I turned off contact access in the gif for privacy reasons but this is the primary way I initiate new phone calls or texts. Two or three taps can get me directly to any contact or app.
Android gives developers more flexibility to make novel apps. For example, I sometimes read in bed next to my partner in a pitch-black room. On Android, there are apps like Night Owl that creatively work around hardware limitations by adding a translucent scrim over the screen to darken it further than it normally can. This may sound silly but it absolutely works when you are in a very dark room.
Android 11 introduced Chat Bubbles. Bubbles are “bubbles” that float over any other application and serve as a persistent portal to an ongoing conversation. I don’t personally use these but they’re pretty neat.
Samsung Good Lock
Good Lock is effectively Samsung Labs. It’s a testbed of apps and settings that serve as tests for upcoming mainstream features or simply as ways to customized your phone beyond what they want to give to everybody by default. The culture and language barrier (Korean) leads to some goofy names like LockStar to customize your lock screen but it unlocks some great options (see below)
I use a setting in Samsung’s One UI version of Android to make a downward drag from the edge of the screen open the notification shade. Because notifications on Android are so much more useful than on iOS, I find myself using this all the time.
Note: this is part of Good Lock One Handed Operation+.
Efficient recents menu
By default, Android’s recents menu is very similar to iOS. It shows a horizontal list of cards that show a screenshot of the last thing you saw in that app. However, Samsung lets you use the above option instead. It isn’t as pretty but I find it way faster to use, especially when going back 3 or more apps.
This UI has also changed my usage patterns. On iOS, I’ll only use recents if I am going back 1–3 apps. On Android, I find myself using it pretty much any time I’ve used an app on that day.
Note: this is part of Good Lock HomeUp.
Just like iOS, Android will warn (or block) calls if it thinks it is spam.

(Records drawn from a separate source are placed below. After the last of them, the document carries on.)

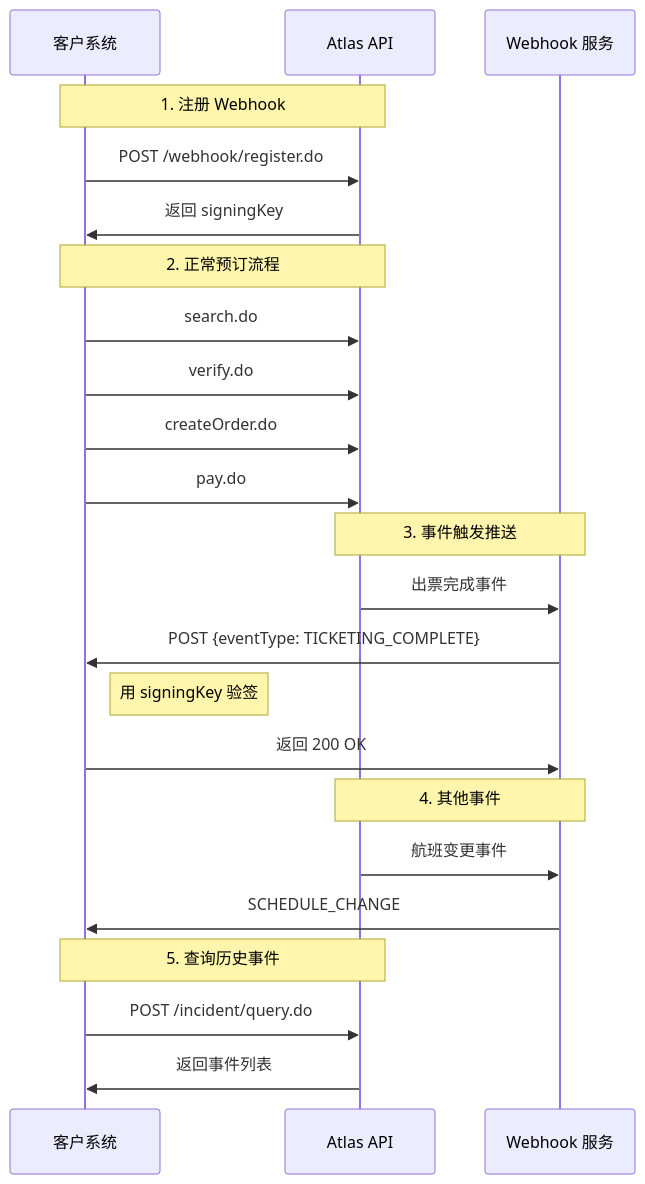
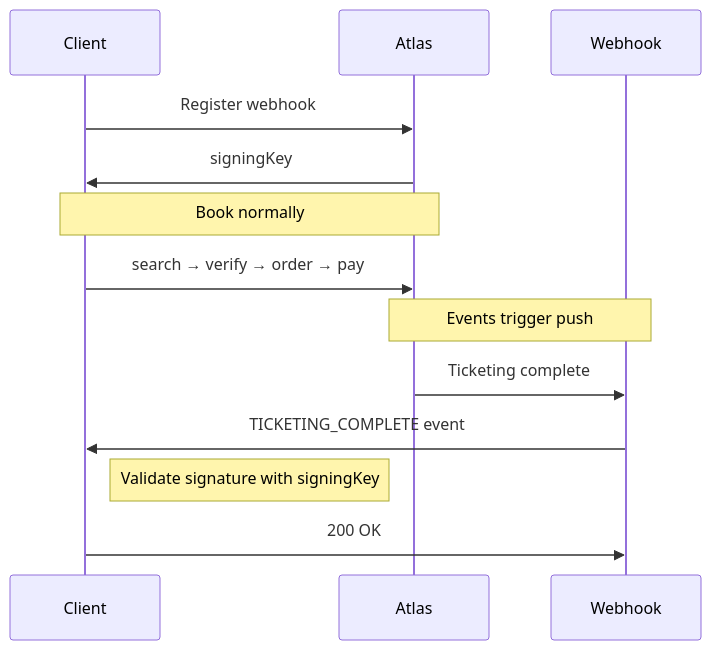
Before and after one commit to atlas-doc/Monorepo: the second of 2 diagrams in en/readme-1/product-feature-tree.md, drawn with Mermaid. The commit also changed other lines of this file and 1 other file, not shown here.

Commit message:
docs: align capability map style with rest of docs - English, GitBook tabs/hints

````diff
--- a/en/readme-1/product-feature-tree.md
+++ b/en/readme-1/product-feature-tree.md
@@ -229,30 +228,17 @@
 ```mermaid
 sequenceDiagram
-    participant C as 客户系统
-    participant A as Atlas API
-    participant W as Webhook 服务
+    participant Client
+    participant Atlas
+    participant Webhook
 
-    Note over C,A: 1. 注册 Webhook
-    C->>A: POST /webhook/register.do
-    A->>C: 返回 signingKey
+    Client->>Atlas: Register webhook
+    Atlas->>Client: signingKey
+    Note over Client,Atlas: Book normally
+    Client->>Atlas: search → verify → order → pay
     
-    Note over C,A: 2. 正常预订流程
-    C->>A: search.do
-    C->>A: verify.do
-    C->>A: createOrder.do
-    C->>A: pay.do
-    
-    Note over A,W: 3. 事件触发推送
-    A->>W: 出票完成事件
-    W->>C: POST {eventType: TICKETING_COMPLETE}
-    Note right of C: 用 signingKey 验签
-    C->>W: 返回 200 OK
-    
-    Note over A,W: 4. 其他事件
-    A->>W: 航班变更事件
-    W->>C: SCHEDULE_CHANGE
-    
-    Note over C,A: 5. 查询历史事件
-    C->>A: POST /incident/query.do
-    A->>C: 返回事件列表
+    Note over Atlas,Webhook: Events trigger push
+    Atlas->>Webhook: Ticketing complete
+    Webhook->>Client: TICKETING_COMPLETE event
+    Note right of Client: Validate signature with signingKey
+    Client->>Webhook: 200 OK
 ```
````
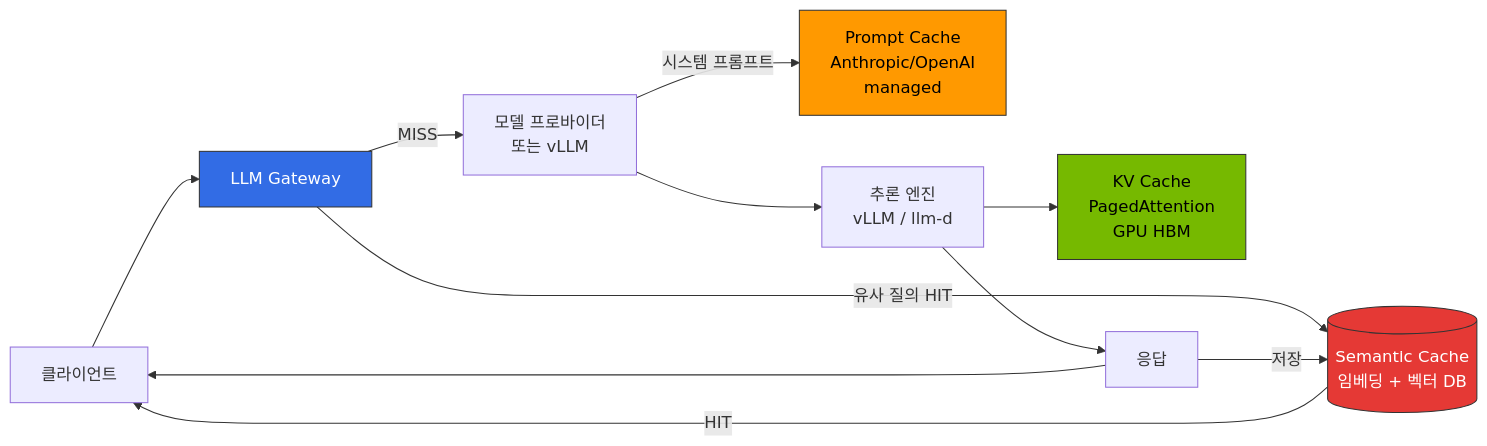
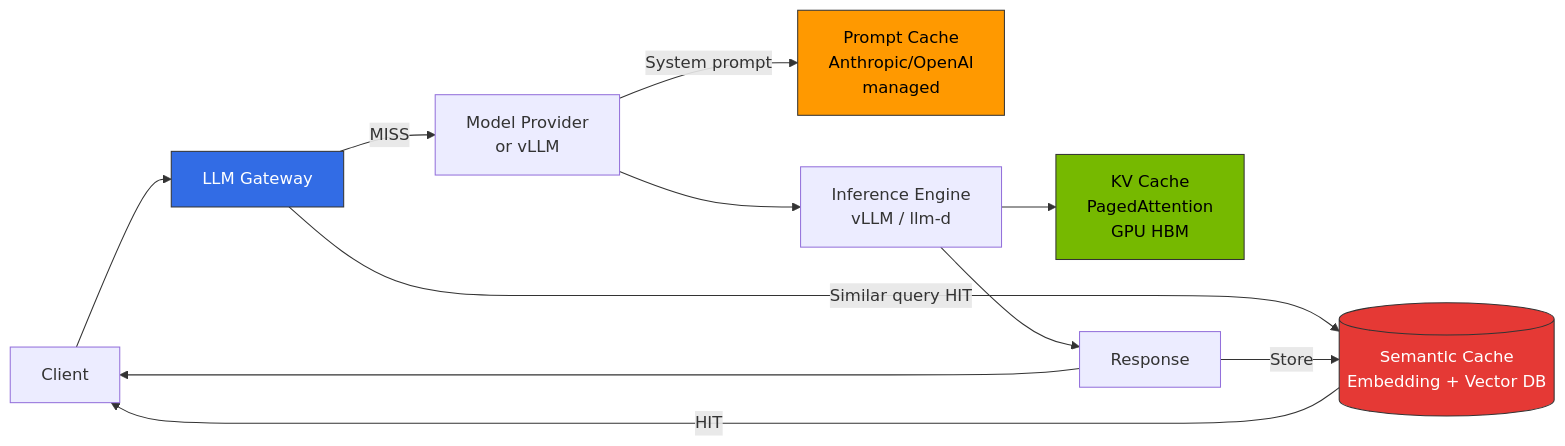
The first of 2 diagrams in docs/agentic-ai-platform/model-serving/inference-optimization/semantic-caching-strategy.md (devfloor9/engineering-playbook), drawn with Mermaid before and after one commit. The commit also changed other lines of this file and 954 other files, not shown here.

````diff
--- a/docs/agentic-ai-platform/model-serving/inference-optimization/semantic-caching-strategy.md
+++ b/docs/agentic-ai-platform/model-serving/inference-optimization/semantic-caching-strategy.md
@@ -62,19 +62,19 @@
 ```mermaid
 flowchart LR
-    Client[클라이언트]
+    Client[Client]
     Client --> GW[LLM Gateway]
-    GW -->|유사 질의 HIT| SC[(Semantic Cache<br/>임베딩 + 벡터 DB)]
+    GW -->|Similar query HIT| SC[(Semantic Cache<br/>Embedding + Vector DB)]
     SC -->|HIT| Client
-    GW -->|MISS| Prov[모델 프로바이더<br/>또는 vLLM]
-    Prov -->|시스템 프롬프트| PC[Prompt Cache<br/>Anthropic/OpenAI<br/>managed]
-    Prov --> Engine[추론 엔진<br/>vLLM / llm-d]
+    GW -->|MISS| Prov[Model Provider<br/>or vLLM]
+    Prov -->|System prompt| PC[Prompt Cache<br/>Anthropic/OpenAI<br/>managed]
+    Prov --> Engine[Inference Engine<br/>vLLM / llm-d]
     Engine --> KV[KV Cache<br/>PagedAttention<br/>GPU HBM]
-    Engine --> Resp[응답]
-    Resp -->|저장| SC
+    Engine --> Resp[Response]
+    Resp -->|Store| SC
     Resp --> Client
 
     style SC fill:#e53935,stroke:#333,color:#fff
     style PC fill:#ff9900,stroke:#333,color:#000
     style KV fill:#76b900,stroke:#333,color:#000
     style GW fill:#326ce5,stroke:#333,color:#fff
 ```
````
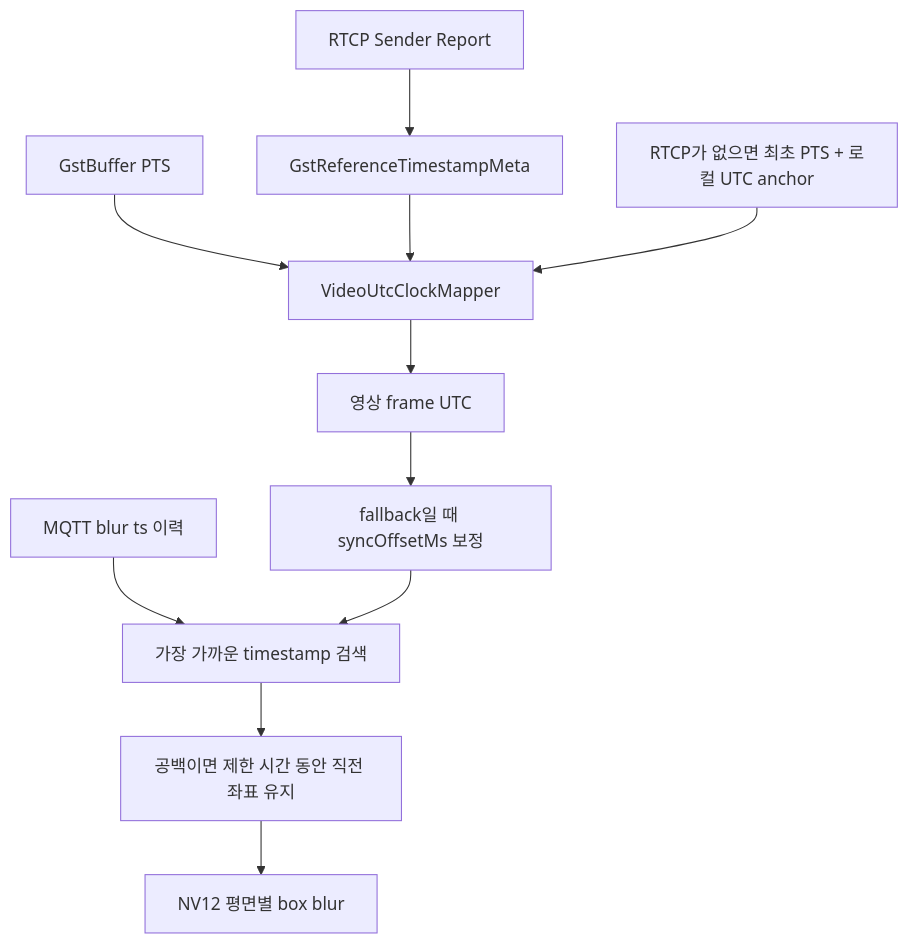
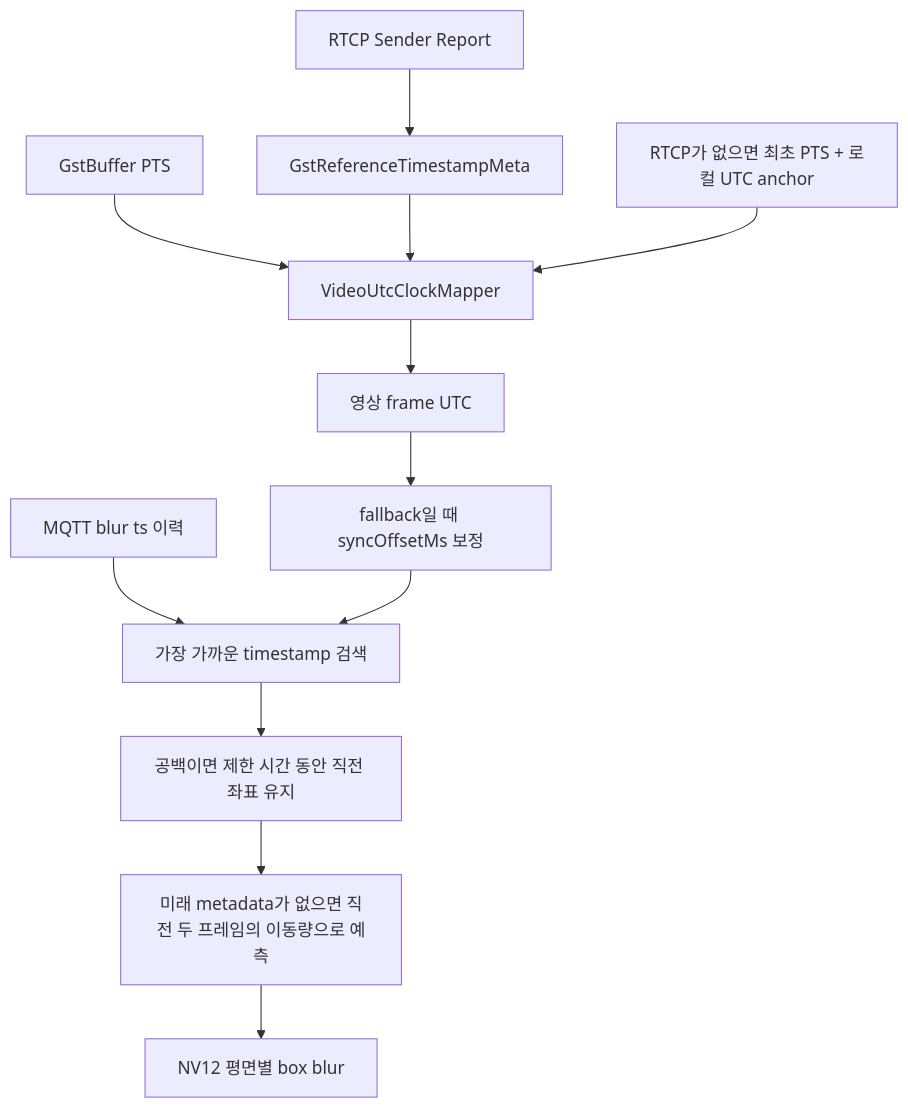
Before and after one commit to VEDA-TEAM3/Main_Project: the second of 2 diagrams in client/VIDEO_SETTINGS.md, drawn with Mermaid. The commit also changed other lines of this file and 7 other files, not shown here.

````diff
--- a/client/VIDEO_SETTINGS.md
+++ b/client/VIDEO_SETTINGS.md
@@ -281,11 +281,11 @@
 ```mermaid
 flowchart TD
     Rtcp["RTCP Sender Report"] --> Ref["GstReferenceTimestampMeta"]
     Pts["GstBuffer PTS"] --> Mapper["VideoUtcClockMapper"]
     Ref --> Mapper
     Anchor["RTCP가 없으면 최초 PTS + 로컬 UTC anchor"] --> Mapper
     Mapper --> VideoUtc["영상 frame UTC"]
     Mqtt["MQTT blur ts 이력"] --> Match["가장 가까운 timestamp 검색"]
     VideoUtc --> Offset["fallback일 때 syncOffsetMs 보정"] --> Match
-    Match --> Hold["공백이면 제한 시간 동안 직전 좌표 유지"] --> Blur["NV12 평면별 box blur"]
+    Match --> Hold["공백이면 제한 시간 동안 직전 좌표 유지"] --> Predict["미래 metadata가 없으면 직전 두 프레임의 이동량으로 예측"] --> Blur["NV12 평면별 box blur"]
 ```
````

However, you have an option to “screen” it. When you screen a call, Google Assistant will answer the call and show you a live transcript of the call. You can prompt Assistant with a few quick reply options, type a reply for it to say, or pick up the phone at any point.
Samsung has a similar feature.
Google Assistant will wait on hold for you (Pixel only)
- Google Assistant will wait on hold for you and notify you when you’re needed again.
- Google Assistant will predict how long hold times will be and show you alternative times when it might be lower.
- Google Assist can transcribe phone tree menus and give you a visual readout of your options.
24/7 “Shazam” (Pixel only)
Pixel phones have a feature called “Now Playing” which is basically 24/7 Shazam. It recognized any ambient songs that are playing and shows it to you on the lock screen or always-on-display. Can’t remember what that song was that you heard at the mall yesterday? You can go back through its history to see exactly what song it picked up when you were there.
If this piece resonated with you or you have any thoughts or questions, you can find me on Twitter @gpeal8.